Every once in awhile I find myself without technology access due to school wide testing and I need an alternate assignment. This was how the mini-book project came to be. You could consider this an interactive foldable where students must use class notes and resources to complete. The beauty of these is that they can be used with any age group and can be as simple or as elaborate as you want them to be. Below you will find a few ideas on how mini-books can be used with FACS related topics.
Ever want to see what other teachers around the country are using for their curriculum? Here is a very short list of Child Development curriculum. Please feel free to leave a message below or send your school or state’s curriculum guides to
email@example.com to be sponsored on this page. I know it is helpful to reference what others are doing to benchmark top programs.
Timetoast.com is an easy to use and free web technology that allows your students to create interactive timelines for historical data, life events, stories and research projects. There are many opportunities to use it in the Family and Consumer Science classroom.
Serina wrote in asking if I had any resources for family consumer science interactive notebooks. Unfortunately a typical google search doesn’t produce anything but interactive notebook materials for science, English, and history classes. However, Interactive Notebooks are a great fit for Family and Consumer Science classes!
Need some ideas on how to construct your course or write curriculum? Here are a few examples from other Family Consumer Science programs!
How do you put students into groups? How do you grade group projects? What do you do with class clowns and students who are “free riders”? Explore the pro’s and con’s of different grouping and grading methods.

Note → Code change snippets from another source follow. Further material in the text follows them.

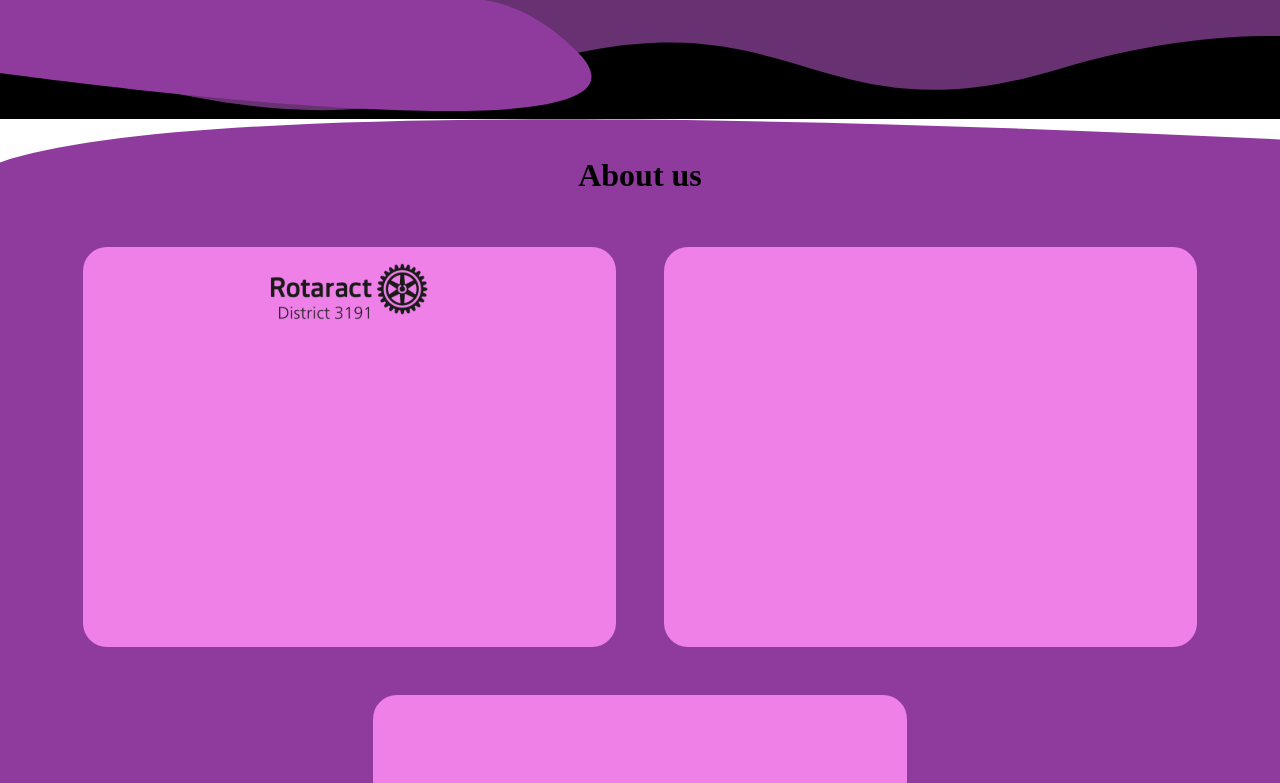
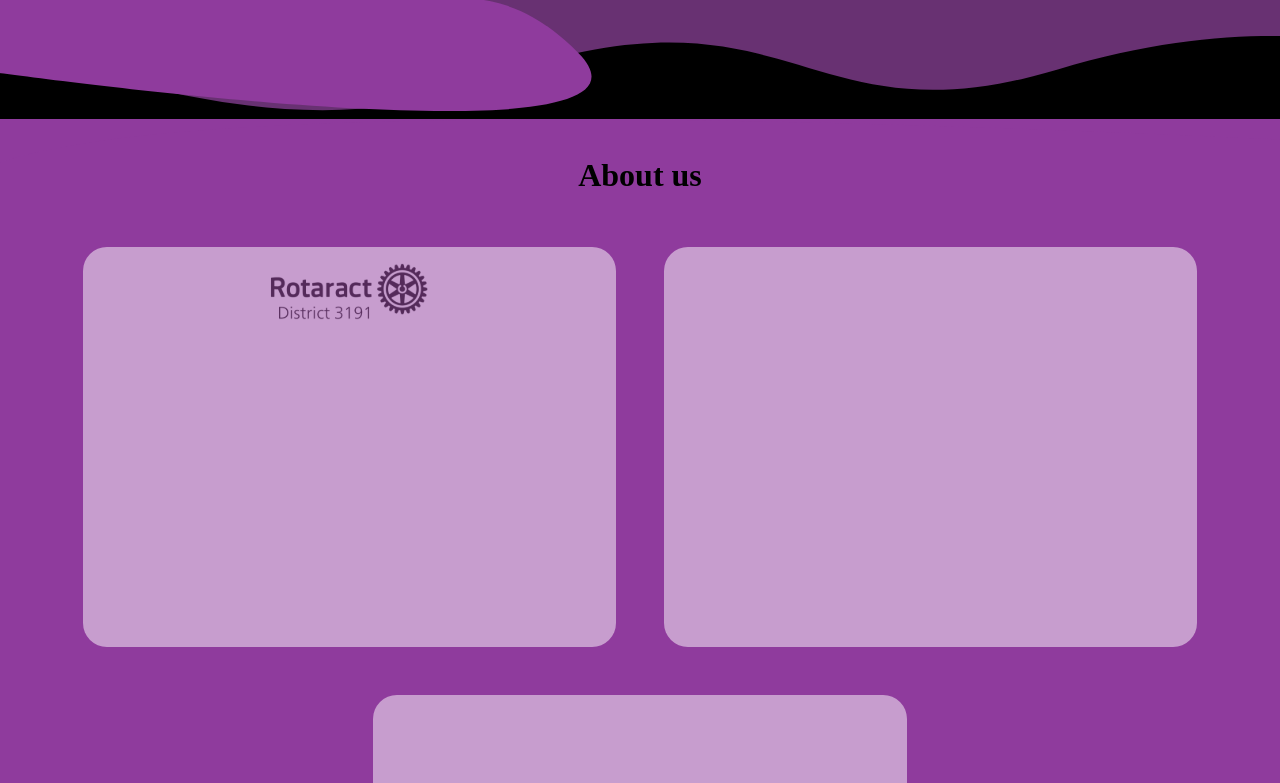
Before and after one commit to VenerableHarsha/VMMUN, a React (Create React App) app: page / in a window 1280 px wide. Shown: the part 737-1520 px from the top of the page. Built offline with nearby package versions, Linux system fonts and the light colour scheme; a web font is replaced by a local one.

Commit message:
added links to gform

```diff
--- a/src/components/About_us.js
+++ b/src/components/About_us.js
@@ -3,7 +3,7 @@ import AboutUsBg from './utilities/Background.svg'; // Assuming the correct path
 import roxky from './utilities/Roctor.svg';
 function AboutUs() {
   return (
-    <div className="h-[1250px] sm:h-[160vh] text-white flex flex-col" style={{backgroundColor:"", color:"white", backgroundImage: `url(${AboutUsBg})` , backgroundSize: 'cover'}}>
+    <div className="h-[1250px] sm:h-[160vh] text-white flex flex-col" style={{backgroundColor:"#8f3b9d", color:"white", backgroundImage: `url(${AboutUsBg})` , backgroundSize: 'cover'}}>
         <div style={{fontFamily: "Bahnschrift", fontSize: "2rem", fontWeight: "900"}} className='text-black font-bold flex justify-center text-2xl mt-10 sm:3xl '>About us</div>
         <div className='flex gap-12 justify-center flex-wrap mt-14 '>
             <div className='sm:w-5/12 sm:h-[400px] bg-pink-300 rounded-3xl w-[280px] h-[320px] bc'><div className='flex justify-center mt-4'><img src={roxky} className='w-28 sm:w-40'></img></div></div>
--- a/src/components/Navbar.js
+++ b/src/components/Navbar.js
@@ -21,7 +21,7 @@ function Navbar() {
             <div className='hover:text-purple-600'>Secretariat</div>
             <div className='hover:text-purple-600'>Conference Details</div>
             <div className='hover:text-purple-600'>Contact Us</div>
-            <div className='bg-black text-black p-2 px-6 rounded-3xl signup font-bold hover:bg-white'>Sign Up</div>
+            <div className='bg-black text-black p-2 px-6 rounded-3xl signup font-bold hover:bg-white'><a href="https://docs.google.com/forms/d/e/1FAIpQLScbI8HntdPouYheyQZLzm6QZzDUHHt95DUNXMur7pjszW3-Nw/viewform?pli=1">Sign Up</a></div>
 
         </div>
         <div className='scrollbar taha2' onClick={()=>{
@@ -42,7 +42,7 @@ function Navbar() {
             <div className='hover:text-purple-600'>Secretariat</div>
             <div className='hover:text-purple-600'>Conference Details</div>
             <div className='hover:text-purple-600'>Contact Us</div>
-            <div className='hover:text-purple-600 text-2xl font-black text-white'>Sign Up</div>
+            <div className='hover:text-purple-600 text-2xl font-black text-white'><a href="https://docs.google.com/forms/d/e/1FAIpQLScbI8HntdPouYheyQZLzm6QZzDUHHt95DUNXMur7pjszW3-Nw/viewform?pli=1">Sign Up</a></div>
         </div>
     }
     </div>
--- a/src/components/home.js
+++ b/src/components/home.js
@@ -17,7 +17,7 @@ export default function Home() {
             </h1>
             <p className="text-xl sm:text-4xl mb-8 text-black font-bold">THE FIRST EDITION</p>
 
-            <button className="bg-[#000000] text-white  py-3 rounded-full hover:bg-[#8F3B9D] items-center w-[8rem] font-black sm:scale-100 sc" >Sign Up</button>
+            <button className="bg-[#000000] text-white  py-3 rounded-full hover:bg-[#8F3B9D] items-center w-[8rem] font-black sm:scale-100 sc" ><a href="https://docs.google.com/forms/d/e/1FAIpQLScbI8HntdPouYheyQZLzm6QZzDUHHt95DUNXMur7pjszW3-Nw/viewform?pli=1">Sign Up</a></button>
 
 
           </div>
--- a/src/index.css
+++ b/src/index.css
@@ -8,6 +8,9 @@ body {
     sans-serif;
   -webkit-font-smoothing: antialiased;
   -moz-osx-font-smoothing: grayscale;
+}
+*{
+  background-color:  ;
 }
 
 
@@ -31,7 +34,8 @@ code {
   color: white;
 }
 .bc{
-  background-color: rgb(238, 128, 232);
+  background-color: white ;
+  opacity: 50%;
 }
 .signup{
   background-color: #8f3b9d;
```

I have a class this semester that loses their concentration is and easily distracted but they enjoy my class. Methods as listed above were not working because they were not listening and able to apply what they heard and learned. Out of desperation of getting through to them I asked for their suggestions on how to make the class more productive and increase real learning. Unfortunately they did not provide usable feedback. I tried lots of methods with this class and one of the most successful was giving demonstrations that they had to take notes on and then complete using only their notes. The degree of concentration went up significantly and the learning stuck because they saw, wrote, read, and applied the information.